The difference between games one and two wasn’t just the result. It was the way they played. There were two big changes in the game, specifically about how the Rangers played.
Neutral Zone Pressure
The Rangers were on top of the Isles in the neutral zone. This forced the Isles into turnovers and dump ins. It also led to a pair of Noah Dobson turnovers, which led to Rangers goals. While these kinds of plays –the goals– are great, it’s more than just forcing turnovers.
For the past season and a half, it has appeared that the Rangers are giving up the blue line by design. The fun part is that it’s not part of the system, but a severe lack of execution. At least according to what is reported out of practice. We can debate on the coaching communication/motivation strategy another time, but at least it shows they shouldn’t be conceding the blue line.
What happened last night was that the Islanders didn’t have the time to gain speed through the neutral zone. This was a by-product of the pressure the Rangers applied. No speed through the neutral zone means no ability to gain the blue line for a controlled zone entry. When the Rangers apply neutral zone pressure, they are, as a by-product, stepping up at the blue line to prevent that entry. We may focus a lot on defensive zone coverage, but neutral zone pressure is just as important.
Neutral zone pressure has been a major component of the Rangers inconsistency to date. Perhaps this is a major turning point and lesson.
Puck support is often talked about, but rarely broken down. It’s not just about being in the same vicinity as the puck. The difference between yesterday and Thursday is the Rangers were actively finding lanes. It’s not enough to watch and be around the puck. It’s also not just about offensive zone puck support. The Rangers were a true three zone team last night.

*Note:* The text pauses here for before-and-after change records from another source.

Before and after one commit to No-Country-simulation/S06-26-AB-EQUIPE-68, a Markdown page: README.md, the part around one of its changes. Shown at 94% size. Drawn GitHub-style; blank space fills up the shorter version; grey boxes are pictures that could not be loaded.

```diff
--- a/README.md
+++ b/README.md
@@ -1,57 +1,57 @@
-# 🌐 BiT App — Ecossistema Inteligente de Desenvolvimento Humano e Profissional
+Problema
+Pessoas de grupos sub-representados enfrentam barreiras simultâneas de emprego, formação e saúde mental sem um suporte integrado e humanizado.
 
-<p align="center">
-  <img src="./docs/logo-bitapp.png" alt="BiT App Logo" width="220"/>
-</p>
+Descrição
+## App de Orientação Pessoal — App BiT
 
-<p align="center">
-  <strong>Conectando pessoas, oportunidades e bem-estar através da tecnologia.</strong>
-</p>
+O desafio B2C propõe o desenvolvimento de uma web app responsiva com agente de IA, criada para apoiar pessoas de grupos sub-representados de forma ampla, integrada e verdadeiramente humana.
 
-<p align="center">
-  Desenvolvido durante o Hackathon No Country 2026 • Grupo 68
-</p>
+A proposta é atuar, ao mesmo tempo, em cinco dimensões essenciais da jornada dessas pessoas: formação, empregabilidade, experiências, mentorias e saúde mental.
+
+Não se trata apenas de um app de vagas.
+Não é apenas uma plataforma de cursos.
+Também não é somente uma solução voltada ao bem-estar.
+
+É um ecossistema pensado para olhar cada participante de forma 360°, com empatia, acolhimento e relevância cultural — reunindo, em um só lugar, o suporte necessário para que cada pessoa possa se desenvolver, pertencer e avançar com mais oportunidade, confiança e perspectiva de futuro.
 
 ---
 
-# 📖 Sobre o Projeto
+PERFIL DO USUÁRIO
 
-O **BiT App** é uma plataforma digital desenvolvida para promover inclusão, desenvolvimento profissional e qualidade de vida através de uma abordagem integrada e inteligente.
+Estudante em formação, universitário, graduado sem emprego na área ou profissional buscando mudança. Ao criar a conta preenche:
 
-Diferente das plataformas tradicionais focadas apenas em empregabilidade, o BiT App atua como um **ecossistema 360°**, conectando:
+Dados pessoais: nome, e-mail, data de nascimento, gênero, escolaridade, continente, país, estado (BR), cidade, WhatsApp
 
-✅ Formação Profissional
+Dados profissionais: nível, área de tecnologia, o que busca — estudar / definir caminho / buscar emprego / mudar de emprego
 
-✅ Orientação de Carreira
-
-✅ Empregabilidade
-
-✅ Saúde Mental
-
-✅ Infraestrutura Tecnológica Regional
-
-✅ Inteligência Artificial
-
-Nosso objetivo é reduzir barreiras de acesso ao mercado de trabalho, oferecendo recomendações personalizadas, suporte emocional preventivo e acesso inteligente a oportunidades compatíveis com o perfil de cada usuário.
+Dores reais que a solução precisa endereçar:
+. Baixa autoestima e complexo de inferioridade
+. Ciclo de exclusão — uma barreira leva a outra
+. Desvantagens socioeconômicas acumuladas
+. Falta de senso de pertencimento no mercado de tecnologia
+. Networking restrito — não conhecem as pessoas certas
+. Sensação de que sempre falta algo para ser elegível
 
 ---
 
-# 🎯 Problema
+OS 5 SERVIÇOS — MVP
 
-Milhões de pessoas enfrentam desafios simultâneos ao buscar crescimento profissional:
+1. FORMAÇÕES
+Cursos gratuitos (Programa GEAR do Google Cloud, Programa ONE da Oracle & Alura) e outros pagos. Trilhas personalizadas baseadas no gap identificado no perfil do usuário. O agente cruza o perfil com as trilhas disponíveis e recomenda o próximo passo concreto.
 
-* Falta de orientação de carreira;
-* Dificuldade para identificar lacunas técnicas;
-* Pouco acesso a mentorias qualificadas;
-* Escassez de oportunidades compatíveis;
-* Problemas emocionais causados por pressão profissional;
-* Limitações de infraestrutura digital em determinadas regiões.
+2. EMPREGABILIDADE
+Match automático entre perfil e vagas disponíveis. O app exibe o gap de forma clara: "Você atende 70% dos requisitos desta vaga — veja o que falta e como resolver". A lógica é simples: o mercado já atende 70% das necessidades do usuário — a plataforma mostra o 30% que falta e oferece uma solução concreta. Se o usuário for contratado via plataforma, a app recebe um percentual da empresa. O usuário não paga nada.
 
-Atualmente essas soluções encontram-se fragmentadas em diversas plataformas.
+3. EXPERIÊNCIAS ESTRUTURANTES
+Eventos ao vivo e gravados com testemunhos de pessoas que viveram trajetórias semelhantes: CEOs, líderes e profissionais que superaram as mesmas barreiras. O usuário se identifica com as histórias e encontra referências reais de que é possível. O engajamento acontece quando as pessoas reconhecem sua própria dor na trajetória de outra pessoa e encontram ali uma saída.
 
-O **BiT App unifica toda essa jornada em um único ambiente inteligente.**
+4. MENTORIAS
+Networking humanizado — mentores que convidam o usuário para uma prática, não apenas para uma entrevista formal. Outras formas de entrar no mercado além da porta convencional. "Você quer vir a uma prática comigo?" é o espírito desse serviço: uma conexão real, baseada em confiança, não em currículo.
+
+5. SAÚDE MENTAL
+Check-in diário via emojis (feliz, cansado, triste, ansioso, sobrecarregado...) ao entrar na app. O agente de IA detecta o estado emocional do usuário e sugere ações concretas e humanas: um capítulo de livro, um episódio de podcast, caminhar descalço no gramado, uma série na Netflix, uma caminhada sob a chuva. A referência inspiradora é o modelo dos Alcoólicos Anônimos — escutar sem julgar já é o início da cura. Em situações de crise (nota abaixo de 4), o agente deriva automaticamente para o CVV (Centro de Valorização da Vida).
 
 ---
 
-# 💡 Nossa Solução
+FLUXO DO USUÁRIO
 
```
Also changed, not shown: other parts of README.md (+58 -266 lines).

In the defensive zone, the Rangers found open ice to allow for controlled zone exits and outlets. If the puck carrier was pressured, they’d have multiple options. One play struck me was when K’Andre Miller was pressured, and he found an outlet across the slot in the defensive zone. Normally not a good play, there were no Isles around to intercept, and the Rangers read that to give Miller that outlet.
In the offensive zone, this was about cycling, finding the open ice, and attacking it. The Rangers moved the puck much better in the offensive zone, specifically on the powerplay. The more they cycle, the less the Isles have the puck. The less they have the puck, the less the Isles can get offensive chances. Two birds, one stone.
The good thing is that the Rangers have identified what they need to do to win games. The bad thing is that, through two seasons with David Quinn, they’ve failed to do it consistently. We saw the two opposite ends of the spectrum to start the season. Thursday was the worst of the worst. Yesterday was the best of the best.
Inconsistency is going to be a problem with such a young Rangers team. However with the right process identified, it’s just going to be a learning curve. The coaching staff will need to consistently hammer home this message. It’s not going to magically solve itself after one game either. We will have a roller coaster ride this season.